Wilson suggests ratatouille — “cook vegetables separately so they retain flavour and texture” — pâté, onion tart, raspberry truffles and, “of course, cheeses” served with Château Miravel rosé, Grenache Blanc or a Beaujolais.
Spend the Day in the Park
Having an indoor picnic instead of a formal dinner is kind of like spending the day at the park — it’s easy, casual and very fun. “This is a great way to throw the first dinner party you’ve ever thrown,” says Calder. “When you say picnic, the pressure is off completely.”
“Lay out a nice tablecloth and choose some finer foods you would not normally have,” says Keating. “Make it an event so that you get a sense that you are doing something special.”
Remember to take the time to really linger over the food and engage with your fellow picnickers. In fact, if you can, have a separate wicket basket that you can leave by the front door where guests (or family members!) are ‘encouraged’ to leave their phones. This way everyone can be immersed in the spirit. Now, go enjoy the last throes of winter with a casual, relaxed and delicious indoor picnic.
Indoor Picnic Recipes
picnic on a platter
In her cookbook Paris Express, Laura Calder has loads of delicious recipes that would make great additions to an indoor picnic (or any dinner!). But it is her note about Picnic on a Platter that really gets my mouth watering.
“The French call it an assiette de crudités… you’ll need a nice big platter to start with, and upon it you artfully arrange things like julienned carrots, cooked green beans, halved boiled eggs, sliced cucumber and avocado, some curls of ham, possibly some marinated artichokes or boiled baby potatoes, a heap of tiny radishes … whatever you’ve got around, you simply arrange all together on the platter to look as jewel-boxy as possible. Serve pots of vinaigrette and mayonnaise on the side, and let people help themselves. All you need to round out the feast are a few baguettes, perhaps a doorstop of Roquefort, and a bottle or two of chilled rosé.”
grated carrot salad
Also found in Paris Express, this Grated Carrot Salad will really “stand up,” as she says.
4 cups grated carrots
2 to 3 generous handfuls fresh parsley, chopped
1/4 cup olive oil
Squeeze or 2 of lemon juice
Squirt of soy sauce
Salt and pepper, to taste
Toss carrots in a roomy bowl with the parsley and olive oil. Season with lemon juice, soy sauce, salt and pepper. Toss again and serve.

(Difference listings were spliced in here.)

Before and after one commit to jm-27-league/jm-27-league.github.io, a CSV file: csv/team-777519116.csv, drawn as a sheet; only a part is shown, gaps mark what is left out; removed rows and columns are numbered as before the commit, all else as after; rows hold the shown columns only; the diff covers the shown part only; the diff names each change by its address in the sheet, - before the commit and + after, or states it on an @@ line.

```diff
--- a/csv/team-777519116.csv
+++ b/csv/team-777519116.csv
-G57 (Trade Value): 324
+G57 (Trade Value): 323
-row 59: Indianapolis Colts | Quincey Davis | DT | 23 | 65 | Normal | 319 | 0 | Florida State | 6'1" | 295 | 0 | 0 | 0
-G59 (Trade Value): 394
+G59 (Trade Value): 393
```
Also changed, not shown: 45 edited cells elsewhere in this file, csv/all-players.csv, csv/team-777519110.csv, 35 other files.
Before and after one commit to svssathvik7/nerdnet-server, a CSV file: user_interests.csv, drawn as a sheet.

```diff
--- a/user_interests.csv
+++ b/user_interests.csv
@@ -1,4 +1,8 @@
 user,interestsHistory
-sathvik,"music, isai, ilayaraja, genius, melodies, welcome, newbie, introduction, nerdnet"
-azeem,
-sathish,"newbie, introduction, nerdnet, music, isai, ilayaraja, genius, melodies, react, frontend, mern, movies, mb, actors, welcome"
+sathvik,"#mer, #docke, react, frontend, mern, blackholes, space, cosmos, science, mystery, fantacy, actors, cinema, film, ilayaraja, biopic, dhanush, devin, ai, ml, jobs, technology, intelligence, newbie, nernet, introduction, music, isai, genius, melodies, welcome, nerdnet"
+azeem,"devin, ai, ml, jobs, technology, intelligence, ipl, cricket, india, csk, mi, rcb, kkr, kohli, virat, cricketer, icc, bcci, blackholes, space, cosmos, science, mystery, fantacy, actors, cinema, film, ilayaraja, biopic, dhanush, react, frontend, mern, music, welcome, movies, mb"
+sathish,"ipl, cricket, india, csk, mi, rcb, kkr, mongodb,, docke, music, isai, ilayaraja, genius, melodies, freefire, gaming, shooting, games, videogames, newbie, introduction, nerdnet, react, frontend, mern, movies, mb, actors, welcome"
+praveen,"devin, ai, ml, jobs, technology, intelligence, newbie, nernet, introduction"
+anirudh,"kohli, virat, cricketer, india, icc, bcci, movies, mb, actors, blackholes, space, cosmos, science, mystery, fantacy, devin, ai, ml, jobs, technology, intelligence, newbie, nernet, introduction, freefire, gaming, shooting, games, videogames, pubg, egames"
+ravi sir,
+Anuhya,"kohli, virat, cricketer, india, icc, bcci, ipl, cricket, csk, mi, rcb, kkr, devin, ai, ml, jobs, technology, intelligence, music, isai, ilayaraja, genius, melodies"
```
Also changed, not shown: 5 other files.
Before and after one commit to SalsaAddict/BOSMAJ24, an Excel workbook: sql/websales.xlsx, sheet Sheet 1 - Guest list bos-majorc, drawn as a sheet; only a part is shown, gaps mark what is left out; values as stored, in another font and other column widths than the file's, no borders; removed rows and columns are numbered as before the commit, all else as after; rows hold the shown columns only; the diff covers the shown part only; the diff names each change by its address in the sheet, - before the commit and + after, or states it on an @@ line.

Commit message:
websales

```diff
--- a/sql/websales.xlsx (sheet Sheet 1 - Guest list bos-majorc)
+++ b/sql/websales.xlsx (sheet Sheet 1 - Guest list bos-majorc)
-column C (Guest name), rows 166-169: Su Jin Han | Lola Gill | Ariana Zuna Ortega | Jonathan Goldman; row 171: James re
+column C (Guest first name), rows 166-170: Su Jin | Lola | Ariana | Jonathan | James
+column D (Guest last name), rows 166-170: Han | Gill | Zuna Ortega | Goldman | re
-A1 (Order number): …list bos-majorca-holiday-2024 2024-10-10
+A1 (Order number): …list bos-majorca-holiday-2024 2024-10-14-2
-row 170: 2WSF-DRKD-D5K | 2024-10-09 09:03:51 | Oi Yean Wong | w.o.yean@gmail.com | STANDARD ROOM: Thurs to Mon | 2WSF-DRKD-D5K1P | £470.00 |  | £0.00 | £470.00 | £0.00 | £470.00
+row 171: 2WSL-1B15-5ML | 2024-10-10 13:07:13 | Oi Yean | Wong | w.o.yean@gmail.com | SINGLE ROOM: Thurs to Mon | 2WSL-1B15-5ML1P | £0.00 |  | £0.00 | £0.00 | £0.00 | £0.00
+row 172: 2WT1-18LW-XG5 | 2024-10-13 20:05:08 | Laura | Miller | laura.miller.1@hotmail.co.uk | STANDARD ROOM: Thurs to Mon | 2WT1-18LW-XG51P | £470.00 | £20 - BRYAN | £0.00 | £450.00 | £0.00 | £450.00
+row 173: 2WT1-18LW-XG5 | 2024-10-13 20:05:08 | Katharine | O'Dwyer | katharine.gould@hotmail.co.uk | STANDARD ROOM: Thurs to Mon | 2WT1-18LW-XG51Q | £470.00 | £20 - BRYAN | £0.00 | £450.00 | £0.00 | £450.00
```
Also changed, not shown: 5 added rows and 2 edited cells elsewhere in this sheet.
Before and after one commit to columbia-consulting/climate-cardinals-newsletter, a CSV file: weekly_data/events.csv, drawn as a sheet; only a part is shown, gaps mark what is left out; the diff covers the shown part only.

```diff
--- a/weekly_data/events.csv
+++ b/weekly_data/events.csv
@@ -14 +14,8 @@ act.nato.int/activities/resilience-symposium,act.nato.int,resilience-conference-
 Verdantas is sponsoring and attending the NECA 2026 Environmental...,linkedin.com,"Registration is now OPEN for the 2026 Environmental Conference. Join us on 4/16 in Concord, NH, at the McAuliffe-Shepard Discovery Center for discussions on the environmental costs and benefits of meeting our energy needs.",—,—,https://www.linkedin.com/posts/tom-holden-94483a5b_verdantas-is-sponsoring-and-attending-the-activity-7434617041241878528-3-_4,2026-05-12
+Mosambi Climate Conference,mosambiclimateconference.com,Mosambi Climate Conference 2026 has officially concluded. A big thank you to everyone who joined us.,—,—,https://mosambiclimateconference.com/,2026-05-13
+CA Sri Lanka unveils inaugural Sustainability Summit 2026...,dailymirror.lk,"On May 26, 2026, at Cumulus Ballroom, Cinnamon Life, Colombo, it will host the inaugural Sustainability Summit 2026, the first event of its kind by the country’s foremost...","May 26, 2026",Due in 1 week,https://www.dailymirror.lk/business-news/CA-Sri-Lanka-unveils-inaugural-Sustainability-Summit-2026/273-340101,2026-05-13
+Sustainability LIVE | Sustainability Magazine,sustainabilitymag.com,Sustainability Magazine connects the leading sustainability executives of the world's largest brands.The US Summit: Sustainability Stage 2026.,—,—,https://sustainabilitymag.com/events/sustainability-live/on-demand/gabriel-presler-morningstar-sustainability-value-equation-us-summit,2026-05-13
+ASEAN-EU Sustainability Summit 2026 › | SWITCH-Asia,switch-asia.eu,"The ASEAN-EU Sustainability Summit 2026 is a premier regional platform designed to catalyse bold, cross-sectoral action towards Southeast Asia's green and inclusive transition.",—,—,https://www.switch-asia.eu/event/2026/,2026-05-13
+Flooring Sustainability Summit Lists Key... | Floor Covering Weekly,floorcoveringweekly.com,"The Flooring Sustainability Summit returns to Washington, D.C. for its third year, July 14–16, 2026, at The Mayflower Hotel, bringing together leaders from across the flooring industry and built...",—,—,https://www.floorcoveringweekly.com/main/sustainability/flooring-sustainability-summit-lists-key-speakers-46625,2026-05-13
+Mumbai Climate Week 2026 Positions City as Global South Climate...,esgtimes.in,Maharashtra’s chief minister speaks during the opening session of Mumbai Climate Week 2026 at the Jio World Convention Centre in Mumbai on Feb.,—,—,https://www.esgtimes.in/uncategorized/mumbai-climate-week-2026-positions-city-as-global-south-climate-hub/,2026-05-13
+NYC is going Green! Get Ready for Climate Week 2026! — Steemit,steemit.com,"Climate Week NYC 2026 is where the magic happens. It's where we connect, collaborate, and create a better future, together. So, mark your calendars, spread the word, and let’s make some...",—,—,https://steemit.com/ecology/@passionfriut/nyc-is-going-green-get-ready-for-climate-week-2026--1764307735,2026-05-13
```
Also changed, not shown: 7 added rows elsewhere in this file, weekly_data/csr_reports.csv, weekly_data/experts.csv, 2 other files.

Kasey Wilson provided this delicious pâté recipe from her cookbook Spirit & Style: The New Home Cooking. A great spread for a baguette!
2 cups butter
1 large onion, finely chopped
1 Granny Smith apple, chopped
4 shallots, minced
2 lbs chicken livers, trimmed, rinsed, patted dry and cut in half
1/4 cup cognac or brandy
1/4 cup whipping cream
Juice of 1/2 lemon
2 tsp salt
1/2 tsp white pepper
1/4 tsp Spice Parisienne
In a large skillet over moderate heat, melt 1/4 cup butter, add onion and sauté about 5 minutes or until onion is wilted. Add apple and shallots and cook about 2 minutes. Put onion mixture in a food processor or blender.
In the same skillet, melt 1/4 cup butter and sauté chicken livers until brown on the outside, but still red and juicy on the inside. Add cognac or brandy and simmer about 3 minutes.
Add liver mixture to onion mixture in food processor and let cool to room temperature. Add whipping cream. Process until mixture is completely smooth. Transfer to a bowl.
Beat the remaining 1 1/2 cups butter in a large bowl until it is smooth and fluffy. Gradually add liver mixture to butter, beating well after each addition. Stir in lemon juice, salt, pepper and Spice Parisienne. Season to taste.
Pack pâté into a terrine or small ceramic crocks and smooth the top. Cover with a thin layer of melted butter. Chill at least 6 hours or overnight.
Fresh pâté keeps 4 days in the fridge.